▶ [Data supplied]
____
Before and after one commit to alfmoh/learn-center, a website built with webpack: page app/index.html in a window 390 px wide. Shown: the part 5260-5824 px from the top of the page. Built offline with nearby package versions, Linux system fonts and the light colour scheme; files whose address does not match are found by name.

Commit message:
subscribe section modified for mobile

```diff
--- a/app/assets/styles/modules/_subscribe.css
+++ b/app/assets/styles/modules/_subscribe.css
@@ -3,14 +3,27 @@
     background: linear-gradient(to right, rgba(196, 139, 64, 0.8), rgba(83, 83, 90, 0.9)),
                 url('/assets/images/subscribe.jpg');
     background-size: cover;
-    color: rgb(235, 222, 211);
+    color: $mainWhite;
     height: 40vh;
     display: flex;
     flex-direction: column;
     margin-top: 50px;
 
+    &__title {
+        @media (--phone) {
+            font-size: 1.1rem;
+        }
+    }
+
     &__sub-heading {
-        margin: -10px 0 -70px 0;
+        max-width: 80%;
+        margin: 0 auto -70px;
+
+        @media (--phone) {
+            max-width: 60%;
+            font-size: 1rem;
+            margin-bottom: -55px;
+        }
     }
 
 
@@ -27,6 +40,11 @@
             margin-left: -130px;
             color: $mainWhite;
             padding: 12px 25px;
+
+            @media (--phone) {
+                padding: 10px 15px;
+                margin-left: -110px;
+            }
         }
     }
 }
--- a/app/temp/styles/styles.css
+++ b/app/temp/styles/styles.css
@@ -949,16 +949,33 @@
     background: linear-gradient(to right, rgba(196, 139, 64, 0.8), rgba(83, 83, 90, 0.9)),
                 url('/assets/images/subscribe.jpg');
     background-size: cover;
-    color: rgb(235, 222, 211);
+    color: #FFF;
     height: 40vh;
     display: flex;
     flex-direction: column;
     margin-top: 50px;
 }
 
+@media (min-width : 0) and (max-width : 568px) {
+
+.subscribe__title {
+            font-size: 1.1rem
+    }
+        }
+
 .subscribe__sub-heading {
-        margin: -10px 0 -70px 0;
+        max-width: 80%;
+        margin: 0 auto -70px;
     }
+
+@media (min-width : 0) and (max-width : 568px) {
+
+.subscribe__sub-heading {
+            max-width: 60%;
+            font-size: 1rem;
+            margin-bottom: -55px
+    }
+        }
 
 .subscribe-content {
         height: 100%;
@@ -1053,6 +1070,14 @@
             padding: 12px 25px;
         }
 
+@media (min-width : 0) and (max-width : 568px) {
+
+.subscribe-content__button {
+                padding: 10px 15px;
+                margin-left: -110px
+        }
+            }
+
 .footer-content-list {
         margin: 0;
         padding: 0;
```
____
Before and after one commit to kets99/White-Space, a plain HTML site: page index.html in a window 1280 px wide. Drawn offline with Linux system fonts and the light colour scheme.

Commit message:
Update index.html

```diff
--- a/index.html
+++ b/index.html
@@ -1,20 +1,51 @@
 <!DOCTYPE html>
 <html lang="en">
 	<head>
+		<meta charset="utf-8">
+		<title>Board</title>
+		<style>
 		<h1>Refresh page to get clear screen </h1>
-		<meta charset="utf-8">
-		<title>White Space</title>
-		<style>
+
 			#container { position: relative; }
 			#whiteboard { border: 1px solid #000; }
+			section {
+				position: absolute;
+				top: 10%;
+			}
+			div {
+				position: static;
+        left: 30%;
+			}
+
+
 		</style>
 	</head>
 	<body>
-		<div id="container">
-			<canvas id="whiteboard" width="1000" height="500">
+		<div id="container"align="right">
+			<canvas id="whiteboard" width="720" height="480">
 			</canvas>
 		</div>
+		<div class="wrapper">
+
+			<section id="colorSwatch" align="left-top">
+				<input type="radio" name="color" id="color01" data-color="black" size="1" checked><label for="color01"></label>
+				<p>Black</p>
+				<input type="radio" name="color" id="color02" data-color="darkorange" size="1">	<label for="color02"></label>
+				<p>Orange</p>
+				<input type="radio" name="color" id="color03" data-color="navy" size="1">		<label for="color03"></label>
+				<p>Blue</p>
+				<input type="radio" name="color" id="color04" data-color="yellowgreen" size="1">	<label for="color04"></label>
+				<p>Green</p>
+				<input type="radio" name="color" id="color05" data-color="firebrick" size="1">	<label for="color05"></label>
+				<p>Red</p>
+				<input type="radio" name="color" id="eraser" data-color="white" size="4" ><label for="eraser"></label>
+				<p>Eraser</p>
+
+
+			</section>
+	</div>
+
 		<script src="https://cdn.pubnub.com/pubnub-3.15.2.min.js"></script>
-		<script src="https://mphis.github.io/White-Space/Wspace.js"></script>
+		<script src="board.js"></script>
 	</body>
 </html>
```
____
▶ [Task item] Copy out all lines of the listing where the word "heading" appears.

▶ [Answer to the problem]
     &__sub-heading {
 .subscribe__sub-heading {
+.subscribe__sub-heading {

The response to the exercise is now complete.